Buzz Roberts is president and CEO of the National Association of Affordable Housing Lenders (NAAHL). This note originally appeared in NAAHL’s Daily Download.
President Biden announced a $2.25 trillion infrastructure plan, the American Jobs Plan, that includes the Neighborhood Homes Investment Act (NHIA) among $213 billion in affordable housing investments that could also include expansions of the Low-Income Housing Tax Credit, public housing capital funding, and other programs. The House and Senate are expected to consider the package over the next several months.
Under the NHIA, states would allocate tax credits for developing owner-occupied homes in distressed urban, suburban, and rural communities. The tax credits would cover the gap between development costs and the price at which homes are sold, up to 35 percent of development costs. Tax credits could also be used to rehabilitate homes that are already owner-occupied. According to the White House fact sheet:

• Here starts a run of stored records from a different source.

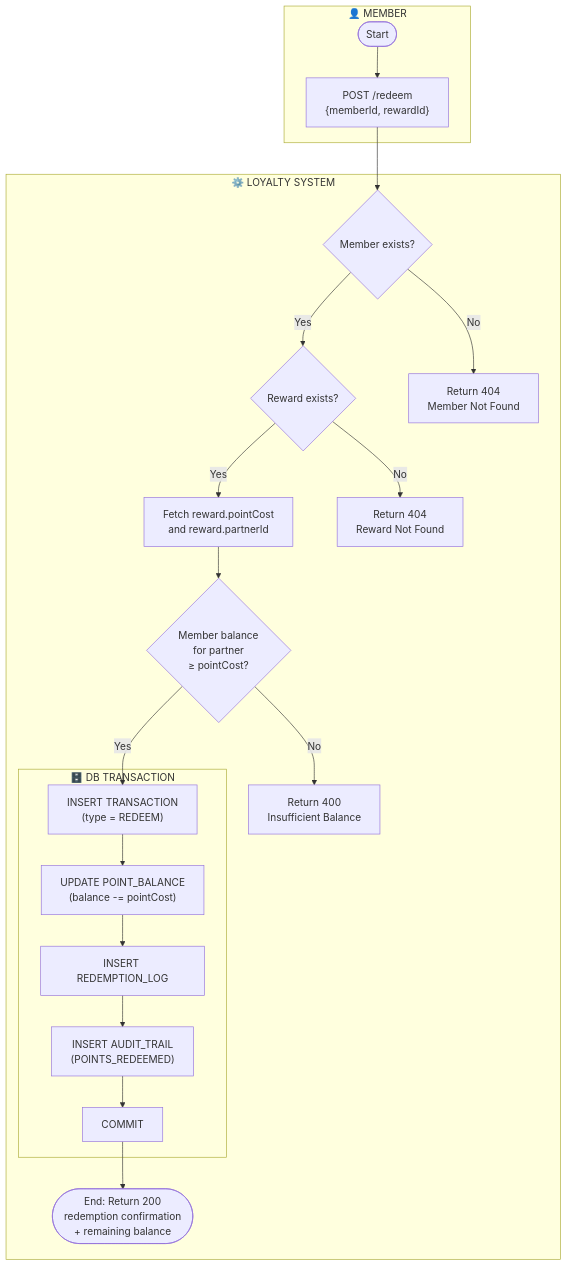
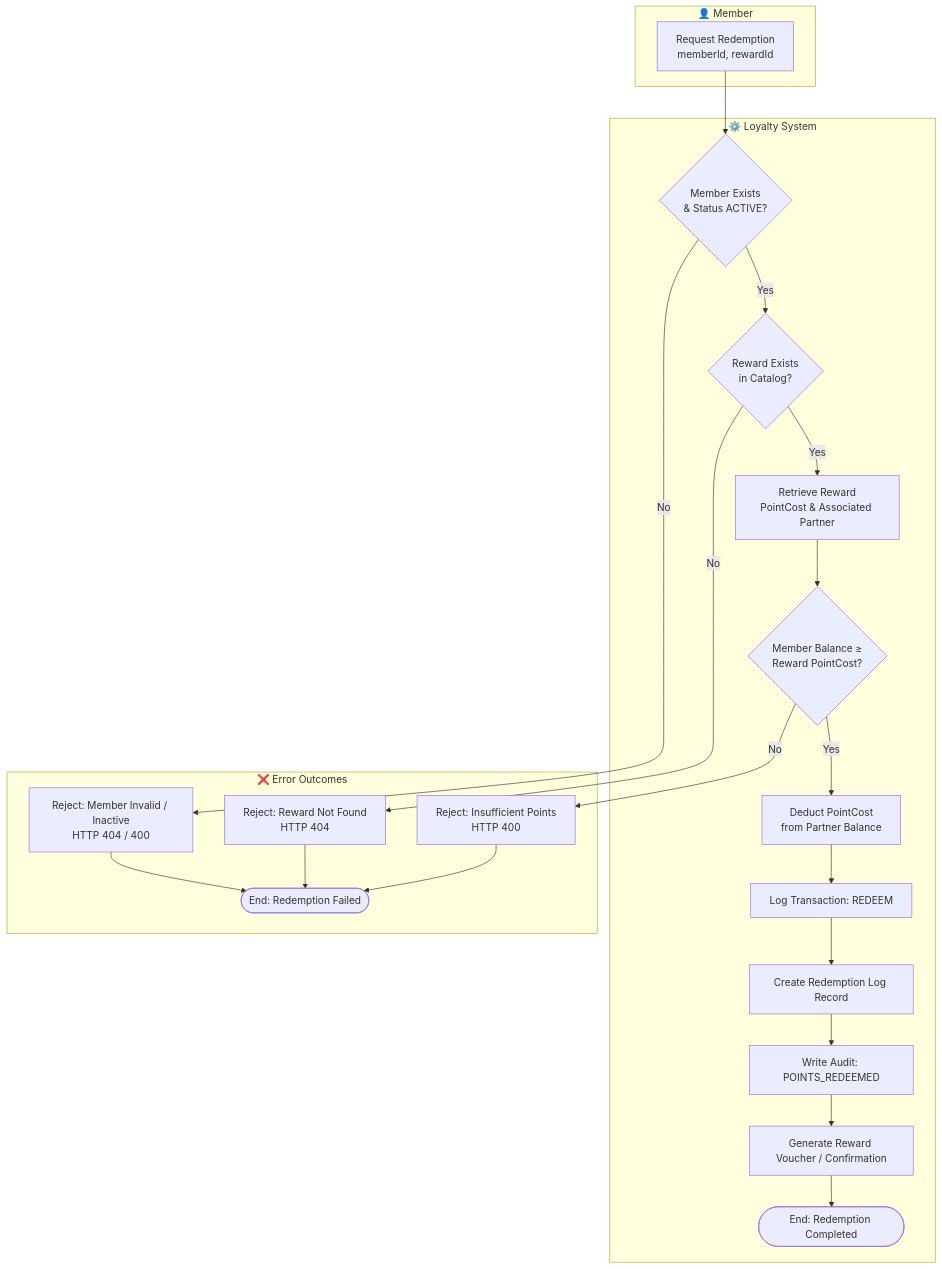
One commit to jtnqr/JDT-17-LOYALTY changed diagram 11 of 23 in bpmn.md. Above: the diagram before and after it, drawn with Mermaid. The commit also changed other lines of this file and 4 other files, not shown here.

First line of the commit message:
docs: update loyalty platform specifications and architecture

````diff
--- a/bpmn.md
+++ b/bpmn.md
@@ -100,37 +192,34 @@
 ```mermaid
 flowchart TD
-
-    subgraph MEMBER["👤 MEMBER"]
-        A([Start])
-        B["POST /redeem\n{memberId, rewardId}"]
+    subgraph MEMBER["👤 Member"]
+        M1[Request Redemption\nmemberId, rewardId]
     end
 
-    subgraph LOYALTY_SYSTEM["⚙️ LOYALTY SYSTEM"]
-        C{Member exists?}
-        D{Reward exists?}
-        E["Fetch reward.pointCost\nand reward.partnerId"]
-        F{"Member balance\nfor partner\n≥ pointCost?"}
-
-        subgraph DB_TRANSACTION["🗄️ DB TRANSACTION"]
-            G["INSERT TRANSACTION\n(type = REDEEM)"]
-            H["UPDATE POINT_BALANCE\n(balance -= pointCost)"]
-            I[INSERT REDEMPTION_LOG]
-            J["INSERT AUDIT_TRAIL\n(POINTS_REDEEMED)"]
-            K[COMMIT]
-        end
-
-        Z([End: Return 200\nredemption confirmation\n+ remaining balance])
-
-        ERR1["Return 404\nMember Not Found"]
-        ERR2["Return 404\nReward Not Found"]
-        ERR3["Return 400\nInsufficient Balance"]
+    subgraph SYSTEM["⚙️ Loyalty System"]
+        S1{Member Exists\n& Status ACTIVE?}
+        S2{Reward Exists\nin Catalog?}
+        S3[Retrieve Reward\nPointCost & Associated Partner]
+        S4{Member Balance ≥\nReward PointCost?}
+        S5[Deduct PointCost\nfrom Partner Balance]
+        S6[Log Transaction: REDEEM]
+        S7[Create Redemption Log Record]
+        S8[Write Audit: POINTS_REDEEMED]
+        S9[Generate Reward Voucher / Confirmation]
+        S10([End: Redemption Completed])
     end
 
-    A --> B --> C
-    C -- No --> ERR1
-    C -- Yes --> D
-    D -- No --> ERR2
-    D -- Yes --> E --> F
-    F -- No --> ERR3
-    F -- Yes --> G --> H --> I --> J --> K --> Z
+    subgraph ERRORS["❌ Error Outcomes"]
+        E1[Reject: Member Invalid / Inactive\nHTTP 404 / 400]
+        E2[Reject: Reward Not Found\nHTTP 404]
+        E3[Reject: Insufficient Points\nHTTP 400]
+        E4([End: Redemption Failed])
+    end
+
+    M1 --> S1
+    S1 -- No --> E1 --> E4
+    S1 -- Yes --> S2
+    S2 -- No --> E2 --> E4
+    S2 -- Yes --> S3 --> S4
+    S4 -- No --> E3 --> E4
+    S4 -- Yes --> S5 --> S6 --> S7 --> S8 --> S9 --> S10
 ```
````
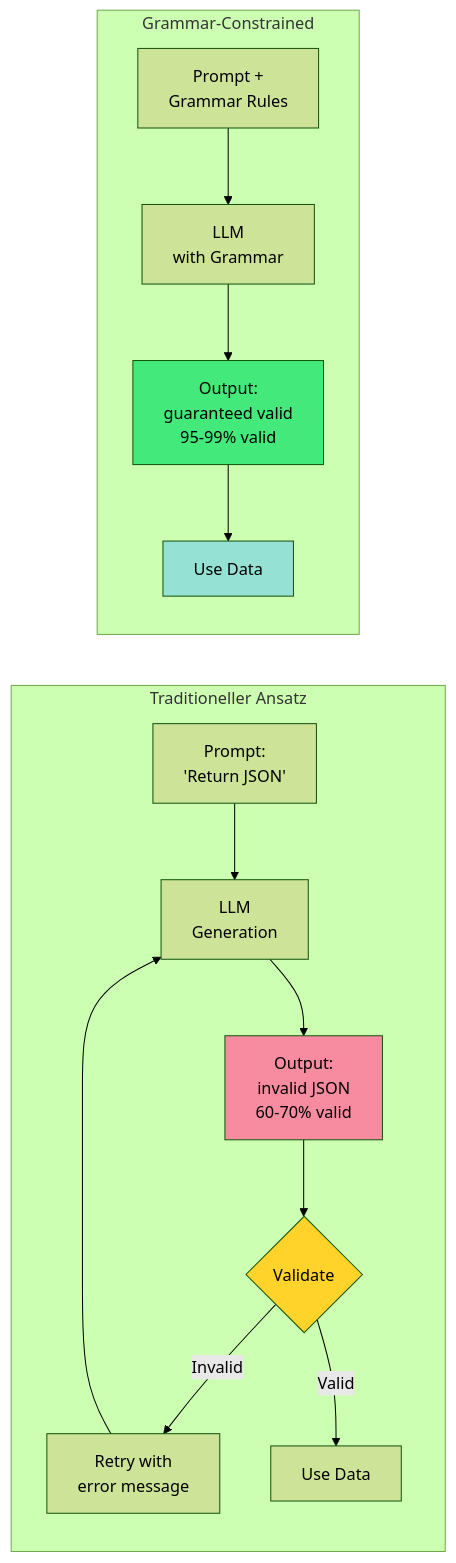
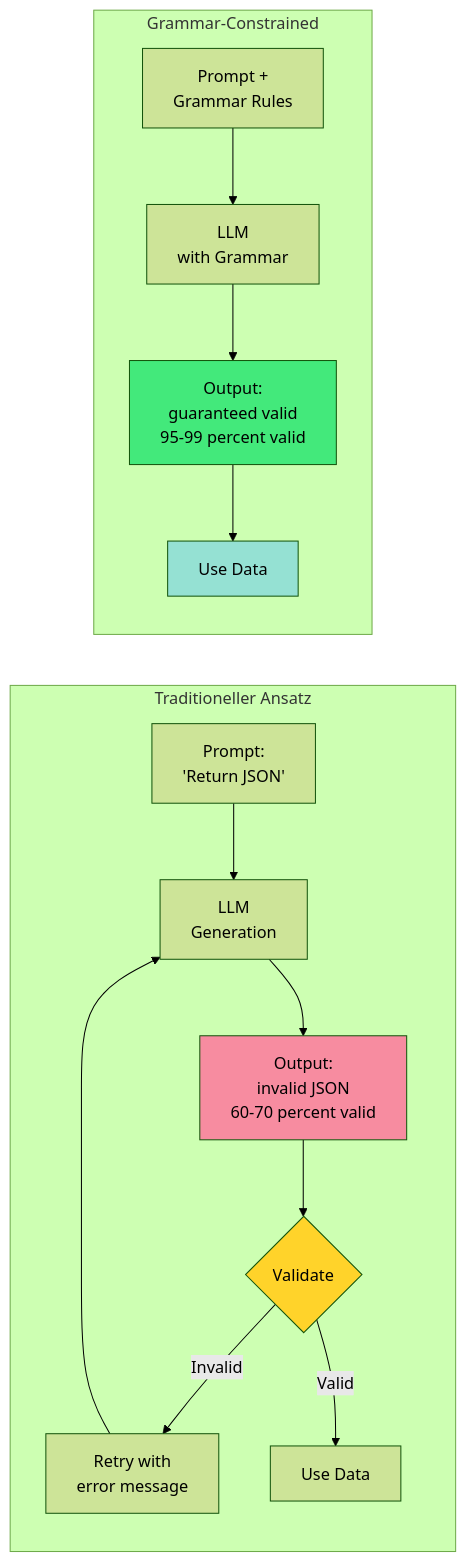
One commit to makr-code/ThemisDB changed the sixth of 7 diagrams in compendium/chapter_17_llm_integration.md. Above: the diagram before and after it, drawn with Mermaid (forest theme). The commit also changed other lines of this file and 19 other files, not shown here.

First line of the commit message:
Refactor Mermaid syntax and improve documentation consistency across chapters

````diff
--- a/compendium/chapter_17_llm_integration.md
+++ b/compendium/chapter_17_llm_integration.md
@@ -1942,22 +1942,22 @@
 ```mermaid
 graph LR
     subgraph "Traditioneller Ansatz"
         P1[Prompt:<br/>'Return JSON'] --> L1[LLM<br/>Generation]
-        L1 --> O1[Output:<br/>invalid JSON<br/>60-70% valid]
+        L1 --> O1[Output:<br/>invalid JSON<br/>60-70 percent valid]
         O1 --> V1{Validate}
         V1 -->|Invalid| Retry[Retry with<br/>error message]
         Retry --> L1
         V1 -->|Valid| Result1[Use Data]
     end
     
     subgraph "Grammar-Constrained"
         P2[Prompt +<br/>Grammar Rules] --> L2[LLM<br/>with Grammar]
-        L2 --> O2[Output:<br/>guaranteed valid<br/>95-99% valid]
+        L2 --> O2[Output:<br/>guaranteed valid<br/>95-99 percent valid]
         O2 --> Result2[Use Data]
     end
     
     style O1 fill:#f78ca0
     style O2 fill:#43e97b
     style V1 fill:#ffd32a
     style Result2 fill:#95e1d3
 ```
````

“President Biden is calling on Congress to take immediate steps to spur the construction and rehabilitation of homes for underserved communities. Specifically, he is calling on Congress to pass the innovative, bipartisan Neighborhood Homes Investment Act (NHIA). Offering $20 billion worth of NHIA tax credits over the next five years will result in approximately 500,000 homes built or rehabilitated, creating a pathway for more families to buy a home and start building wealth.”
Bipartisan bills have been introduced in both the Senate (S.98) and House (H.R. 2143). The full House passed NHIA last year as part of its infrastructure bill, which the Senate did not consider then, but could be a starting point for House action on the Biden plan this year. One difference is that all of those bills would allocate the $20B of tax credits over ten years, while the Biden plan would do so over five years. More information on NHIA is available here.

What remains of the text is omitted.